Activity >> Report all lines from the entries below in which "label" appears.

Collection entries:
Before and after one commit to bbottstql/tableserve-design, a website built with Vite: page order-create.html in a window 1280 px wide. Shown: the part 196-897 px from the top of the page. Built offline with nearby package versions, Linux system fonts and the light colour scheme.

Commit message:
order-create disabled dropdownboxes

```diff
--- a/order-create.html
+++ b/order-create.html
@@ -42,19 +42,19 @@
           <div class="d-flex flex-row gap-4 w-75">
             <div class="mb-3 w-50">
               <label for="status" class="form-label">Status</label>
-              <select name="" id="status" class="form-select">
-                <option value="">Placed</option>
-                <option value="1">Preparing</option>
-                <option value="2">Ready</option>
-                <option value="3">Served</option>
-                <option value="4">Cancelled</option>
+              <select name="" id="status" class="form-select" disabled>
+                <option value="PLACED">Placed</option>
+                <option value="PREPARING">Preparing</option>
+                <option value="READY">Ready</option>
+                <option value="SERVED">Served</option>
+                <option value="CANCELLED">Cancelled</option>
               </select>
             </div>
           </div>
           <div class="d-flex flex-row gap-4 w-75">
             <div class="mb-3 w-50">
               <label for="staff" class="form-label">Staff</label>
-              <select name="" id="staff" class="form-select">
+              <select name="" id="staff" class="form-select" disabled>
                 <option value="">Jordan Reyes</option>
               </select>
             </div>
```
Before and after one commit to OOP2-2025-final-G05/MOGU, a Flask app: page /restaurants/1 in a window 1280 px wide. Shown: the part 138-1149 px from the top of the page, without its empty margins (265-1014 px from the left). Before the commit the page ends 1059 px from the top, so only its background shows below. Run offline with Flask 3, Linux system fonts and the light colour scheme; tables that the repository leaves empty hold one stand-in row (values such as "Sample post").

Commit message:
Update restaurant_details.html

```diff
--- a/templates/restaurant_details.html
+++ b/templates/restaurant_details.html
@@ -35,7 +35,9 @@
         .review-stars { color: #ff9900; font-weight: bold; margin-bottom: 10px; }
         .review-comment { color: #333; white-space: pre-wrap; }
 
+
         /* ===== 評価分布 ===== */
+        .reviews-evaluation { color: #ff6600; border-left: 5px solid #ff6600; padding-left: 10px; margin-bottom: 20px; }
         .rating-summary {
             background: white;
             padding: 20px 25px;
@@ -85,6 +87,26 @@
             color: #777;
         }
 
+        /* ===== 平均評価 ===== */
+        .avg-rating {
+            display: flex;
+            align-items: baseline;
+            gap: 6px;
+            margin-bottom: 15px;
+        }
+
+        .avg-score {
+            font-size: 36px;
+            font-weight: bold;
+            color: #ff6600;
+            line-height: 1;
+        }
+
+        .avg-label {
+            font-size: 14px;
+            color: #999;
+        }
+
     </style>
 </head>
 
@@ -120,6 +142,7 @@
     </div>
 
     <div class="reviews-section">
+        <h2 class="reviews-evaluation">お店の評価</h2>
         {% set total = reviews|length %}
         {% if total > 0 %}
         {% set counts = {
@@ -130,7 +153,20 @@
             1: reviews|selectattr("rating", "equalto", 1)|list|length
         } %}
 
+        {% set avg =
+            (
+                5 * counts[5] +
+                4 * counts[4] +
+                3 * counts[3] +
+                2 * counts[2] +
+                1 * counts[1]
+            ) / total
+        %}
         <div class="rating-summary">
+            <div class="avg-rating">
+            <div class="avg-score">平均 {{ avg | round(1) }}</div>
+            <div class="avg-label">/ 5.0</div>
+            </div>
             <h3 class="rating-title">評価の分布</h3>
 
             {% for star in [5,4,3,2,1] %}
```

Answer to this exercise >>
               <label for="status" class="form-label">Status</label>
               <label for="staff" class="form-label">Staff</label>
+        .avg-label {
+            <div class="avg-label">/ 5.0</div>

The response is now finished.